You may get drowsy or dizzy. Do not drive, use machinery, or do anything that needs mental alertness until you know how this drug affects you. Do not stand or sit up quickly, especially if you are an older patient. This reduces the risk of dizzy or fainting spells. Alcohol can make you more drowsy and dizzy. Avoid alcoholic drinks.
This medicine can make you more sensitive to the sun. Keep out of the sun. If you cannot avoid being in the sun, wear protective clothing and use sunscreen. Do not use sun lamps or tanning beds/booths.
This medicine can change the response of your body to heat or cold. Try not to get overheated. Avoid temperature extremes, such as saunas, hot tubs, or very hot or cold baths or showers. Dress warmly in cold weather.
Your mouth may get dry. Chewing sugarless gum or sucking hard candy, and drinking plenty of water may help. Contact your doctor if the problem does not go away or is severe.
What side effects may I notice from this medicine?
Side effects that you should report to your doctor or health care professional as soon as possible:
- change in emotion or behavior such as feeling depressed, angry, or anxious
- chest pain
- difficulty breathing
- difficulty swallowing
- excessive thirst and/or hunger
- fast or irregular heartbeat or palpitations
- frequently needing to urinate
- inability to control muscle movements in the face, hands, arms, or legs
- loss of balance or difficulty walking
- prolonged erection
- skin rash or hives
- stiff muscles or jaw
- uncontrollable movements or spasms of the face, tongue or mouth
- weakness or loss of strength
Side effects that usually do not require medical attention (report to your doctor or health care professional if they continue or are bothersome):
- nausea or vomiting
- upset stomach
This list may not describe all possible side effects.
Where should I keep my medicine?

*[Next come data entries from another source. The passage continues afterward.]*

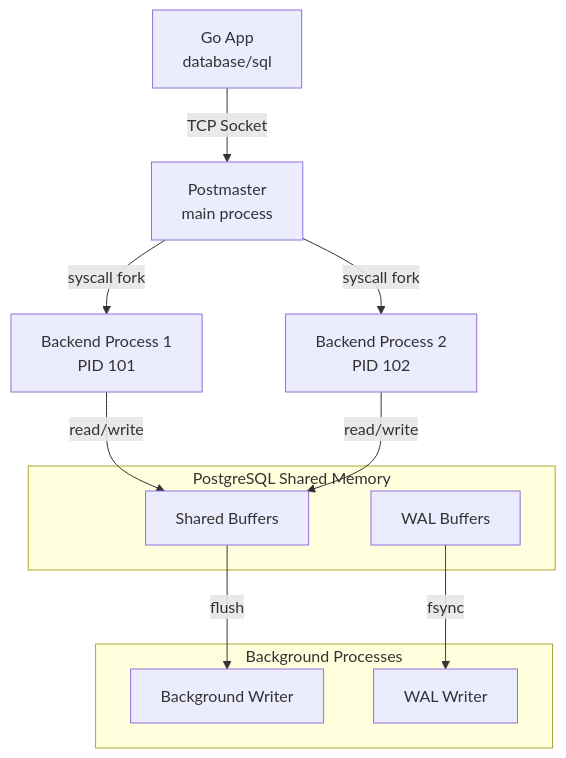
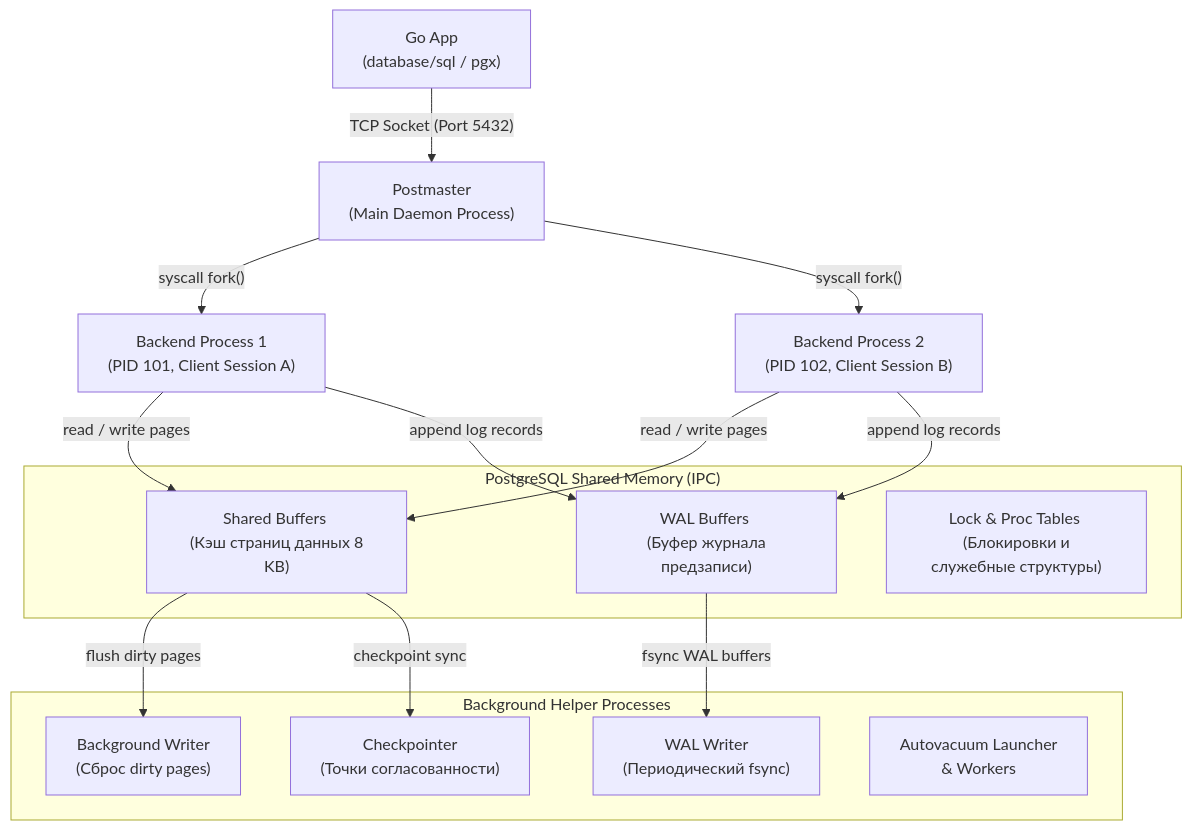
The first of 4 diagrams in sources/12. Базы данных/06. PostgreSQL/1. Архитектура PostgreSQL.md (UnrealTemplier/go-textbook), drawn with Mermaid before and after one commit. The commit also changed other lines of this file, not shown here.

````diff
--- a/sources/12. Базы данных/06. PostgreSQL/1. Архитектура PostgreSQL.md
+++ b/sources/12. Базы данных/06. PostgreSQL/1. Архитектура PostgreSQL.md
@@ -18,22 +20,28 @@
 ```mermaid
 flowchart TD
-    C["Go App <br> database/sql"]-->|"TCP Socket"|PM["Postmaster <br> main process"]
-    PM-->|"syscall fork"|BP1["Backend Process 1 <br> PID 101"]
-    PM-->|"syscall fork"|BP2["Backend Process 2 <br> PID 102"]
+    C["Go App <br> (database/sql / pgx)"] -->|"TCP Socket (Port 5432)"| PM["Postmaster <br> (Main Daemon Process)"]
+    PM -->|"syscall fork()"| BP1["Backend Process 1 <br> (PID 101, Client Session A)"]
+    PM -->|"syscall fork()"| BP2["Backend Process 2 <br> (PID 102, Client Session B)"]
 
-    subgraph "PostgreSQL Shared Memory"
-        SB["Shared Buffers"]
-        WB["WAL Buffers"]
+    subgraph SharedMem ["PostgreSQL Shared Memory (IPC)"]
+        SB["Shared Buffers <br> (Кэш страниц данных 8 KB)"]
+        WB["WAL Buffers <br> (Буфер журнала предзаписи)"]
+        LW["Lock & Proc Tables <br> (Блокировки и служебные структуры)"]
     end
 
-    BP1-->|"read/write"|SB
-    BP2-->|"read/write"|SB
-    
-    subgraph "Background Processes"
-        BGW["Background Writer"]
-        WALW["WAL Writer"]
+    BP1 -->|"read / write pages"| SB
+    BP1 -->|"append log records"| WB
+    BP2 -->|"read / write pages"| SB
+    BP2 -->|"append log records"| WB
+
+    subgraph BGWorkers ["Background Helper Processes"]
+        BGW["Background Writer <br> (Сброс dirty pages)"]
+        WALW["WAL Writer <br> (Периодический fsync)"]
+        CHK["Checkpointer <br> (Точки согласованности)"]
+        AV["Autovacuum Launcher <br> & Workers"]
     end
 
-    SB-->|"flush"|BGW
-    WB-->|"fsync"|WALW
+    SB -->|"flush dirty pages"| BGW
+    WB -->|"fsync WAL buffers"| WALW
+    SB -->|"checkpoint sync"| CHK
 ```
````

Keep out of the reach of children.
Store at room temperature between 15 and 30 degrees C (59 and 86 degrees F). Throw away any unused medicine after the expiration date.